- **Task**: The reply must consist of the complete listing, reproduced exactly, with no images included.

#####

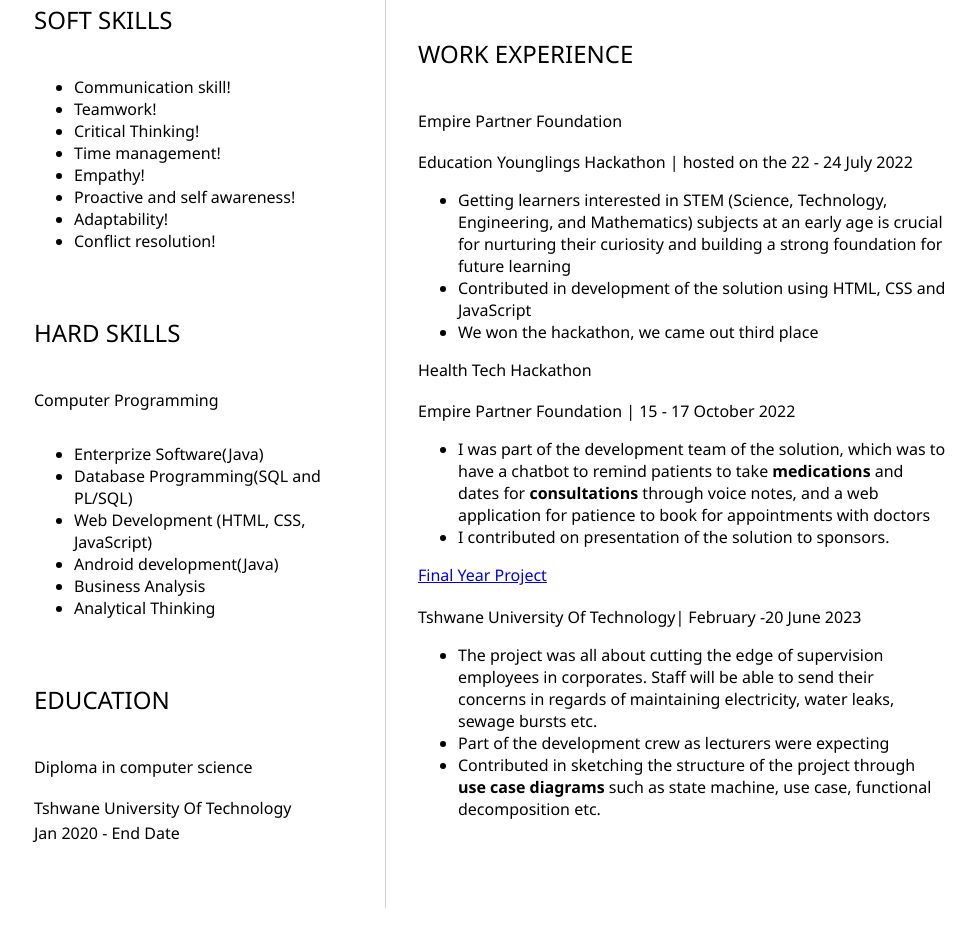
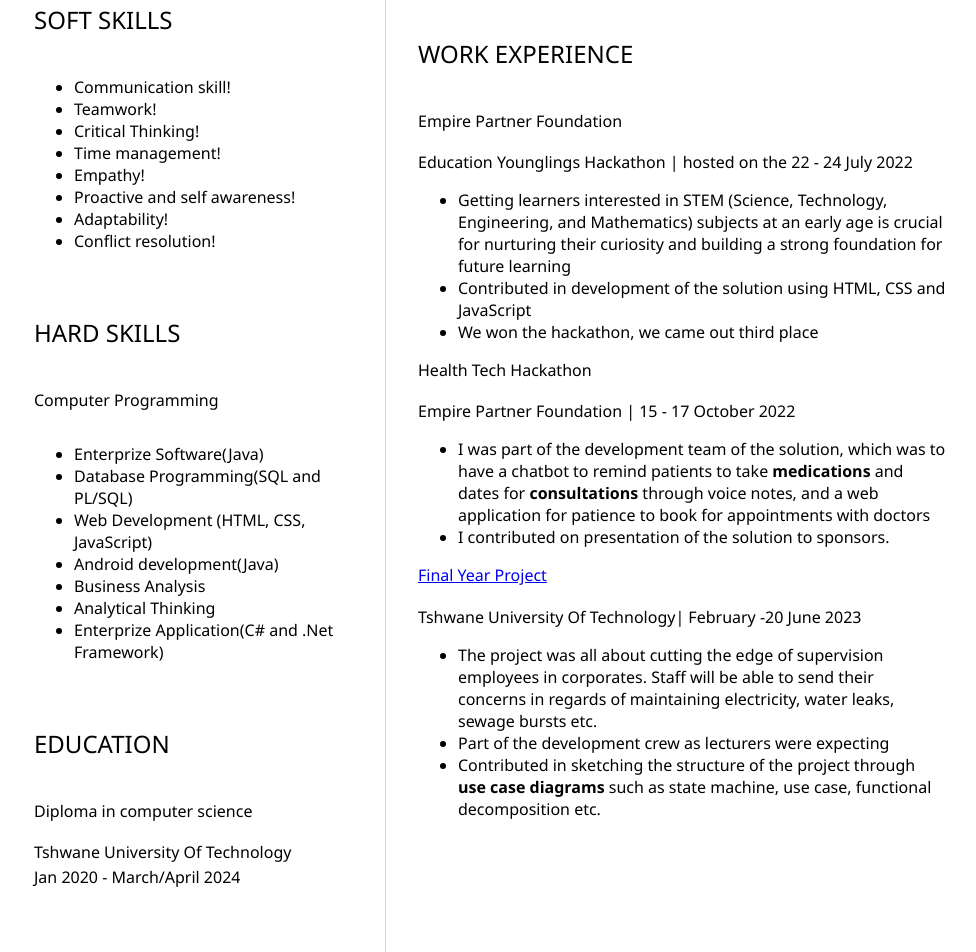
Before and after one commit to Musaroyal/Personal_resume, a plain HTML site: page index.html in a window 1280 px wide. Shown: the part 561-1513 px from the top of the page, without its empty margins (158-1134 px from the left). Before the commit the page ends 1469 px from the top, so only its background shows below. Drawn offline with Linux system fonts and the light colour scheme.

Commit message:
Update index.html

```diff
--- a/index.html
+++ b/index.html
@@ -63,6 +63,7 @@
                         <li>Android development(Java)</li>
                         <li>Business Analysis</li>
                         <li>Analytical Thinking</li>
+			<li>Enterprize Application(C# and .Net Framework)</li>
                     </ul>
                 </section>
 				<section>
@@ -73,7 +74,7 @@
                        Tshwane University Of Technology
                     </p>
                     <p>
-                        Jan 2020 - End Date
+                        Jan 2020 - March/April 2024
                     </p>
 				</section>
 			</article>
```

#####

- **Solution below**:
Before and after one commit to Musaroyal/Personal_resume, a plain HTML site: page index.html in a window 1280 px wide. Shown: the part 561-1513 px from the top of the page, without its empty margins (158-1134 px from the left). Before the commit the page ends 1469 px from the top, so only its background shows below. Drawn offline with Linux system fonts and the light colour scheme.

Commit message:
Update index.html

```diff
--- a/index.html
+++ b/index.html
@@ -63,6 +63,7 @@
                         <li>Android development(Java)</li>
                         <li>Business Analysis</li>
                         <li>Analytical Thinking</li>
+			<li>Enterprize Application(C# and .Net Framework)</li>
                     </ul>
                 </section>
 				<section>
@@ -73,7 +74,7 @@
                        Tshwane University Of Technology
                     </p>
                     <p>
-                        Jan 2020 - End Date
+                        Jan 2020 - March/April 2024
                     </p>
 				</section>
 			</article>
```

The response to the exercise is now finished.